Richard Hughes, Ph.D.
Professor Hughes’ research interests include medical device post-marketing surveillance, quality improvement in orthopaedic surgery, occupational biomechanics and ergonomics, and orthopaedic biomechanics. He is also co-director of the Michigan Arthroplasty Registry Collaborative Quality Initiative (MARCQI).
- Ph.D., Industrial and Operations Engineering, University of Michigan
- M.S.E., Industrial and Operations Engineering, University of Michigan
- B.S.E., Civil Engineering, Princeton University
Health Services Research & Policy Focus
What are you thinking about?
As Co-Director of the Michigan Arthroplasty Registry Quality Collaborative Initiative (MARCQI), I am currently thinking about how operations research and biomechanics can be incorporated into orthopaedic quality improvement. On the operations research side, I am working on incorporating decision analysis into the analysis of observational data for use in quality improvement. I am particularly interested in applying this to post-marketing surveillance of arthroplasty implants. Biomechanics, which is the application of engineering mechanics to biological systems, plays a role because prosthetic component alignment partially determines the success of total joint replacement surgery. I am working to develop image analysis methods so that surgeon performance, as measured by prosthetic component alignment, can be integrated into a decision-theoretic post-marketing surveillance framework.

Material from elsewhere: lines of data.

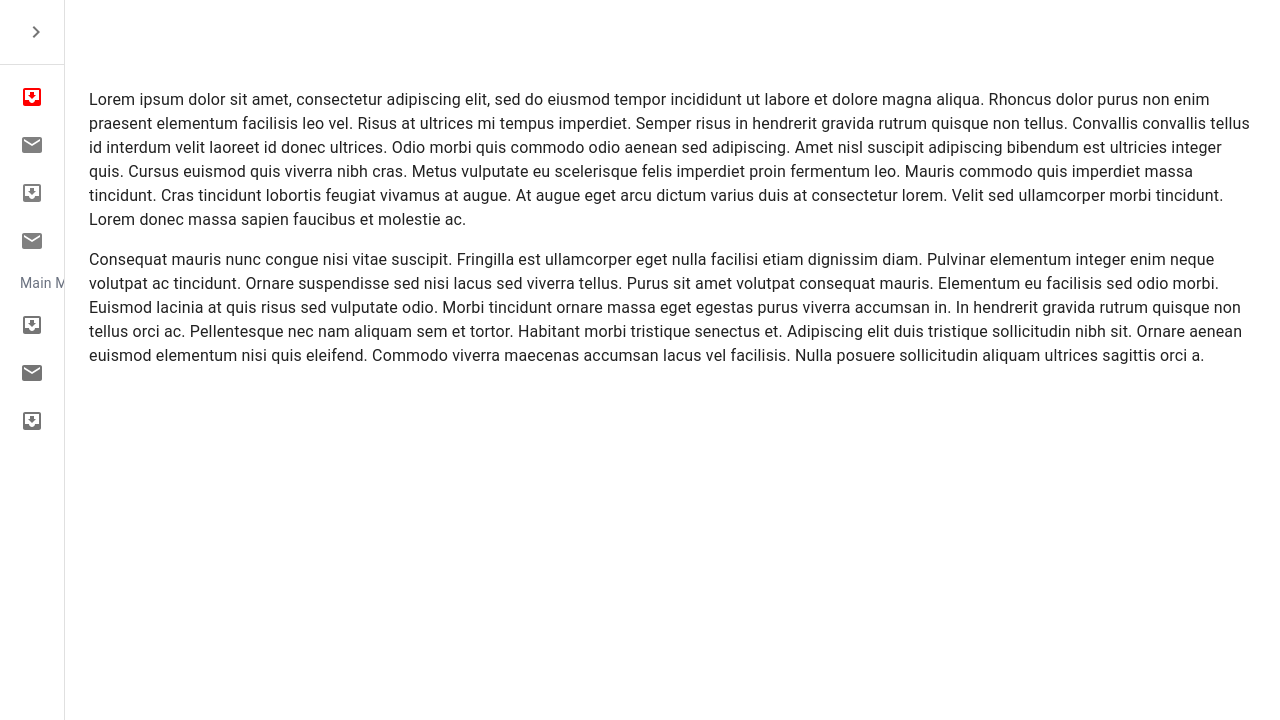
Repository: SatyaDewangan05/sample-dashboard
Page: /
The author's editor kept a copy of each file at every save. The page is drawn from the files as they stood at one save, then again after the next save.
The browser window is 1280 px wide. The pictures show the whole page.
The project was rebuilt for these pictures with package versions that can differ from the ones it lists, and the page was loaded fresh each time. The framework's server and built-in components were replaced by stand-ins that run in the browser. Also part of the build but not shown: next.config.mjs.

Above is the page before, as saved 2024-09-20 14:25:42.

After the next save:
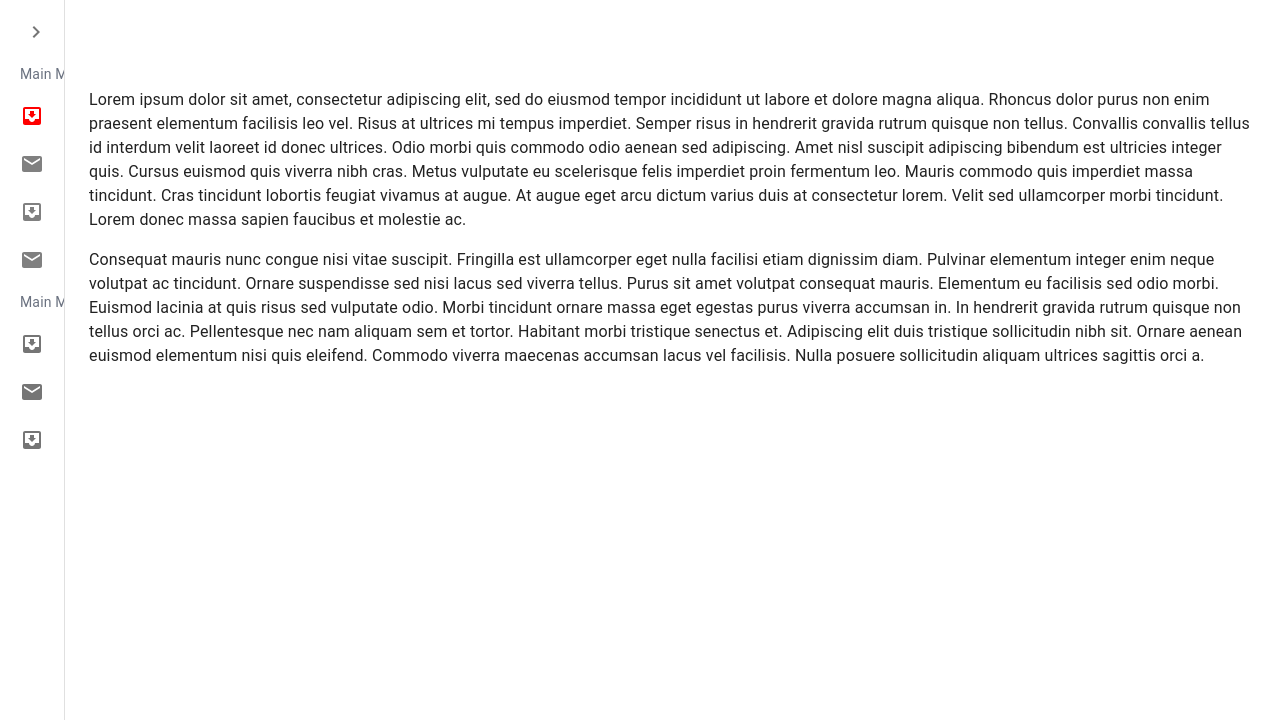
Saved 13 s later.
--- a/src/app/components/Drawer.jsx
+++ b/src/app/components/Drawer.jsx
@@ -145,7 +145,7 @@ export default function MiniDrawer() {
             {!open ? <ChevronRightIcon /> : <ChevronLeftIcon />}
           </IconButton>
         </DrawerHeader>
-        <Divider />
+        <p className="text-sm text-gray-500 pl-5">Main Menu</p>
         <List>
           {["Inbox", "Starred", "Send email", "Drafts"].map((text, index) => (
             <ListItem key={text} disablePadding sx={{ display: "block" }}>
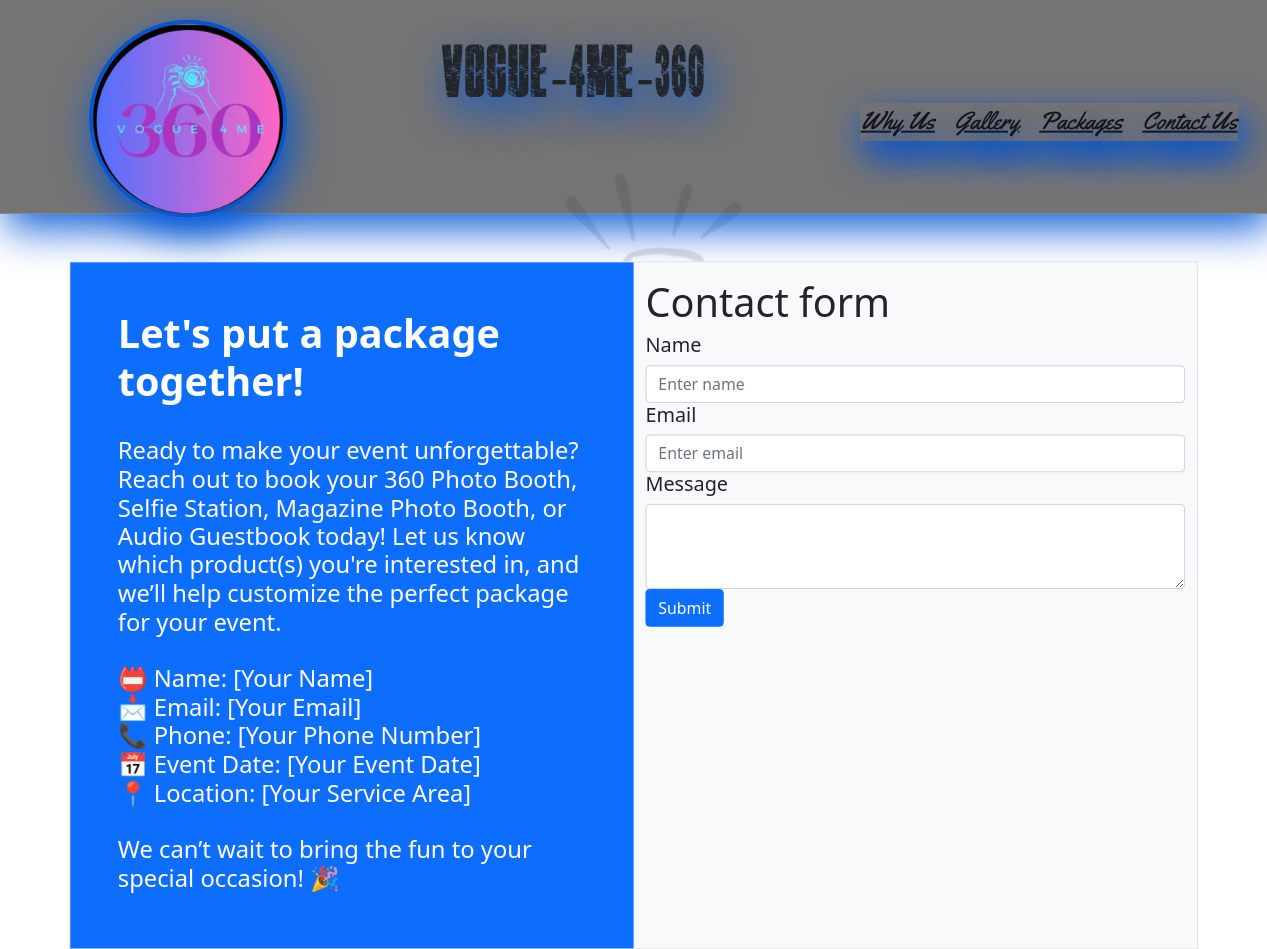
Repository: ErvinClay13/Vogue360-website
Page: contactUs.html
The author's editor kept a copy of each file at every save. The page is drawn from the files as they stood at one save, then again after the next save.
The browser window is 1280 px wide. The pictures show the whole page, at 99% of full size.
Backgrounds fixed to the window are drawn as part of the page.

Above is the page before, as saved 2025-03-06 04:07:18.
Console error: ReferenceError: emailjs is not defined

After the next save:
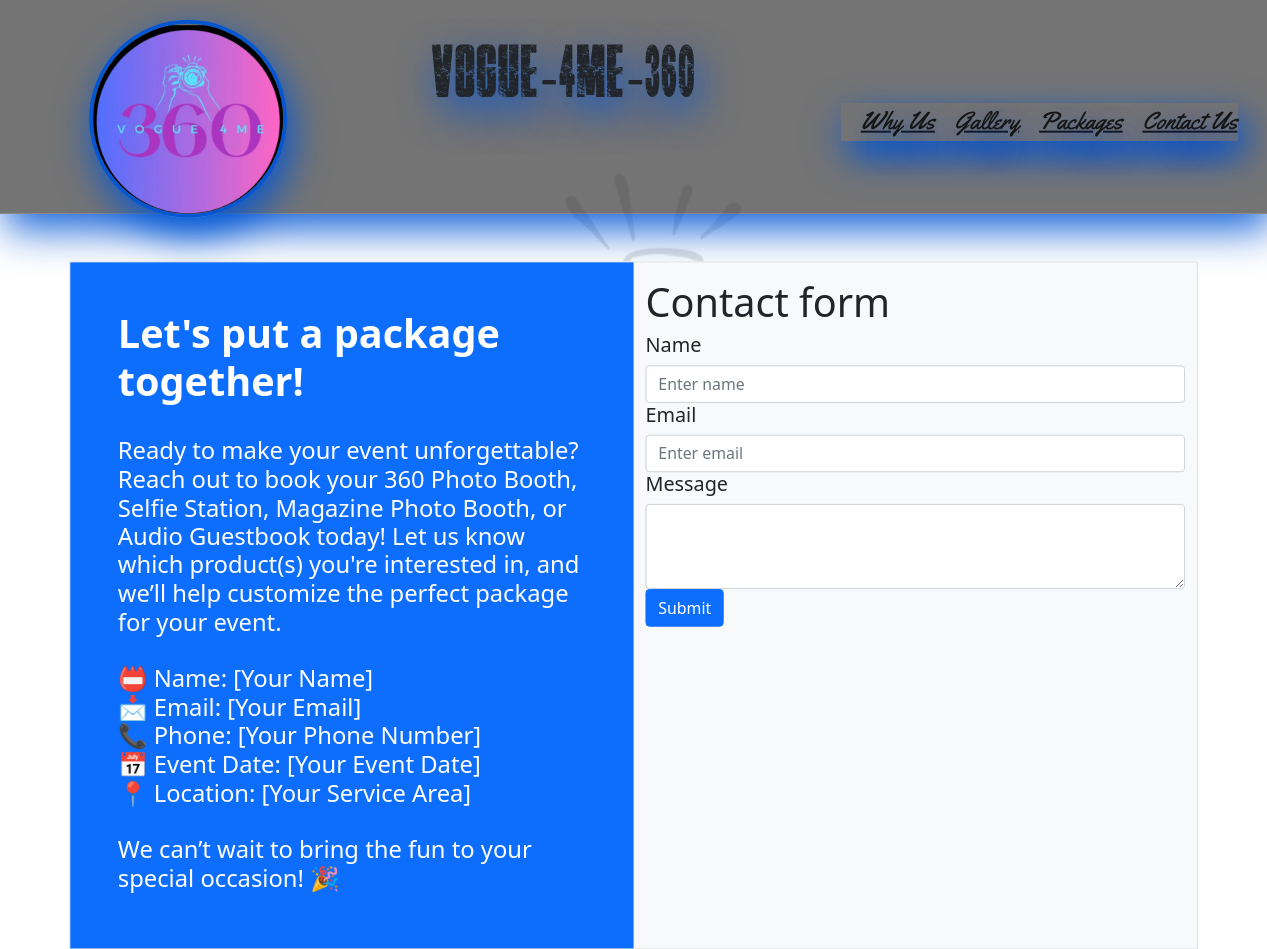
Saved 12 s later.
--- a/contactUs.html
+++ b/contactUs.html
@@ -169,7 +169,7 @@
         </div>
 
         <nav class="link-pages" id="link_pages">
-          <a href="why-us.html">Why Us</a>
+          <h3></h3><a href="why-us.html">Why Us</a>
           <a href="gallery.html">Gallery</a>
           <a href="packages.html">Packages</a>
           <a href="contactUs.html">Contact Us</a>
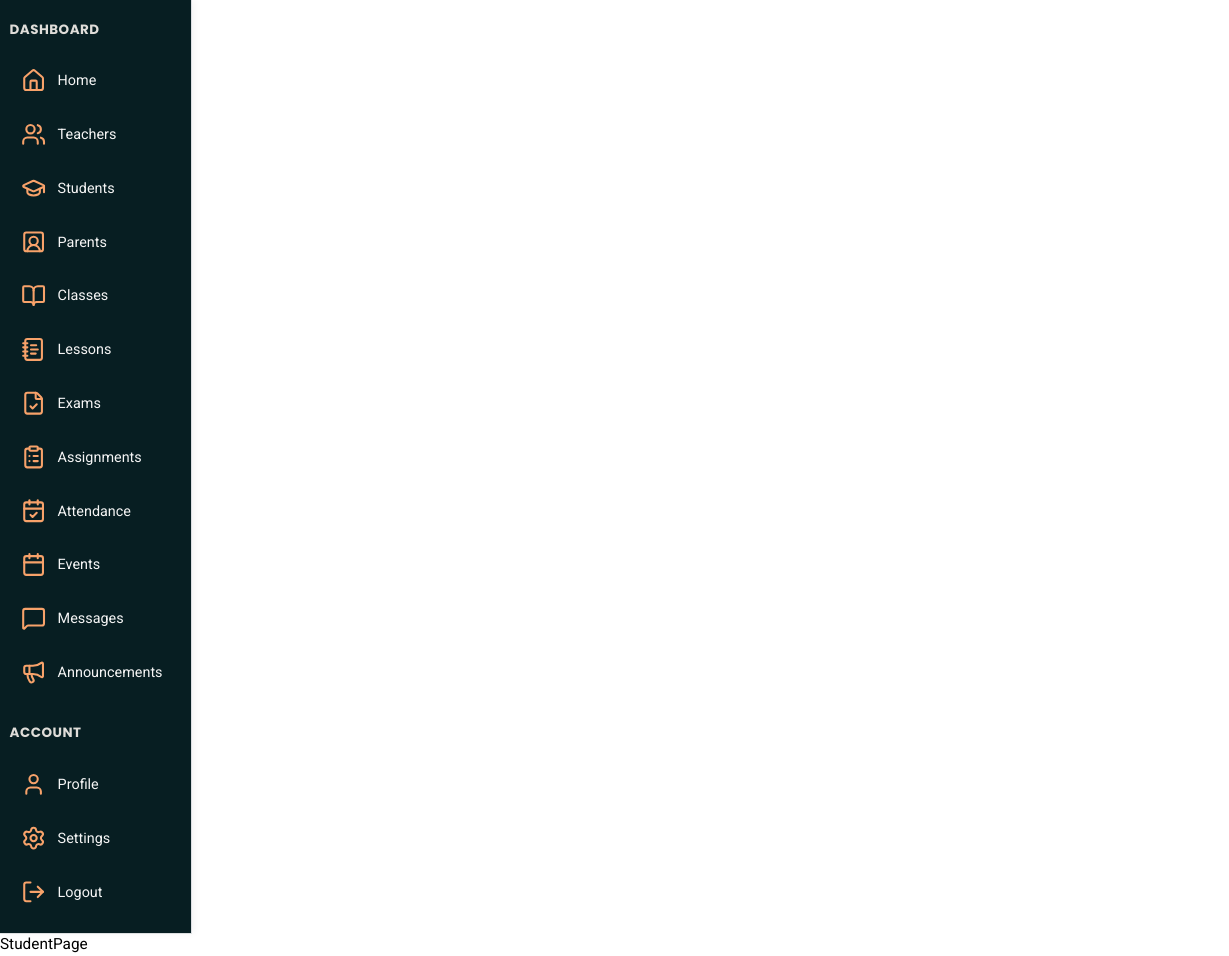
Repository: GlorifiedIntel/student-portal
Page: /student
The author's editor kept a copy of each file at every save. The page is drawn from the files as they stood at one save, then again after the next save.
The browser window is 1280 px wide. The pictures show the whole page, at 96% of full size.
The project was rebuilt for these pictures with package versions that can differ from the ones it lists, and the page was loaded fresh each time. The framework's server and built-in components were replaced by stand-ins that run in the browser. Also part of the build but not shown: next.config.mjs, src/app/(dashboard)/Layout.module.css.

Above is the page before, as saved 2025-08-21 16:20:21.

After the next save:
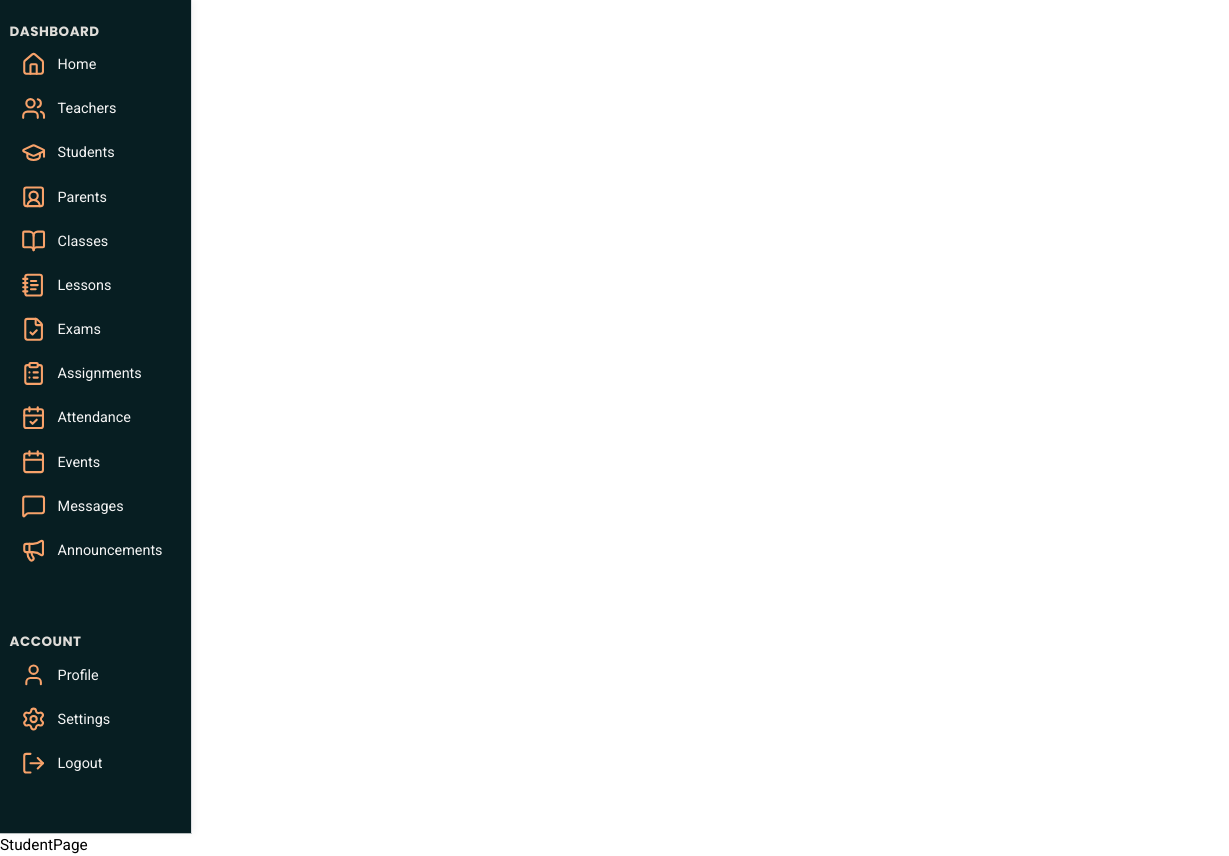
Saved 25 s later.
--- a/src/components/Menu.module.css
+++ b/src/components/Menu.module.css
@@ -12,9 +12,7 @@
 }
 
 .menu-section {
-  display: flex;
-  flex-direction: column;
-  gap: 10px;
+  margin-bottom: 30px;
 }
 
 .menu-title {
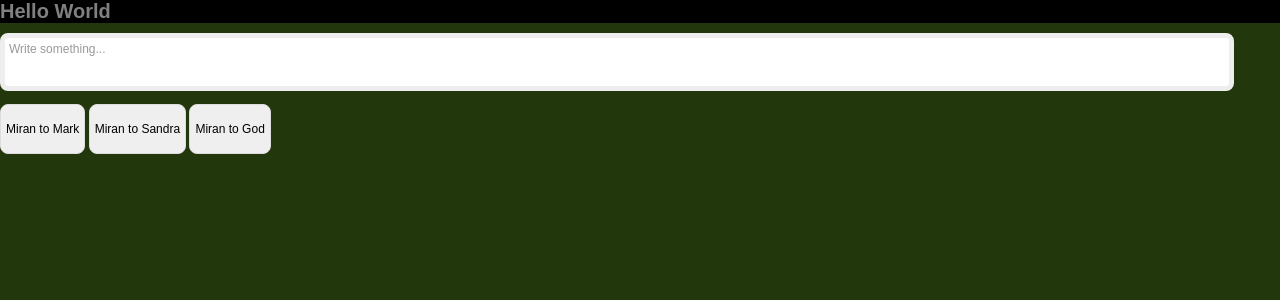
Repository: mbadzak/bazukalator
Page: Bazukalator/assets/www/index.html
The author's editor kept a copy of each file at every save. The page is drawn from the files as they stood at one save, then again after the next save.
The browser window is 1280 px wide. The pictures show the whole page.

Above is the page before, as saved 2012-10-14 05:57:43.

After the next save:
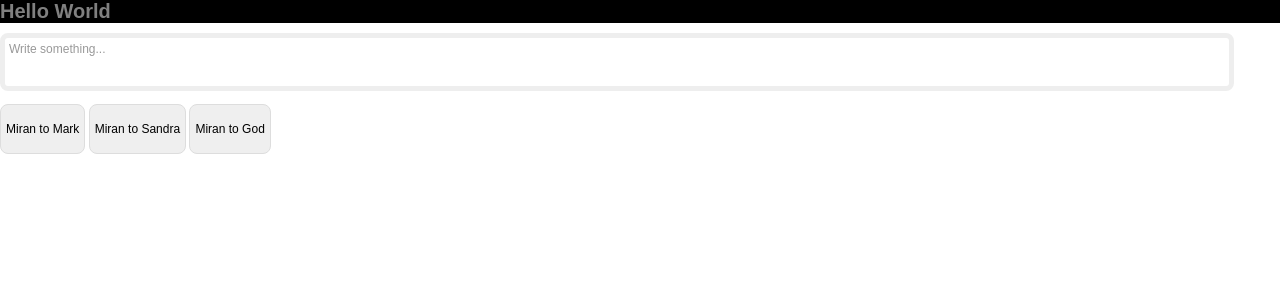
Saved 29 s later.
--- a/Bazukalator/assets/www/style.css
+++ b/Bazukalator/assets/www/style.css
@@ -6,11 +6,6 @@
 body {
  	margin: 0px;
  	text-align: center;
-	background-image: url(img/bg7.jpg);
-	background-size: 100%;
-	background-attachment: fixed;
-	background-repeat: repeat-x;
-	background-color: #22370B;
 }
 textarea {
 	resize: none;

Why is this interesting to you?
My professional career has focused on the application of operations research methods to problems in biomechanics. Operations research brings a beautiful set of mathematical tools to bear on problems, and biomechanics integrates them with practical problems of musculoskeletal disorder prevention, treatment, and rehabilitation. The experience of Co-Directing MARCQI has shown me that these tools are directly applicable to health care quality improvement.
What are the practical implications for healthcare?
Hip and knee arthroplasty utilization continues to grow rapidly in the United States. MARCQI is demonstrating that quality improvement can improve quality of care and reduce cost concurrently. Continued application of the collaborative quality improvement model embodied by MARCQI will improve care in Michigan, and publishing results from MARCQI will help spread this model beyond Michigan. The analysis methodologies being developed will also assist other arthroplasty QI registries around the world, leading to improved care for a very large number of patients.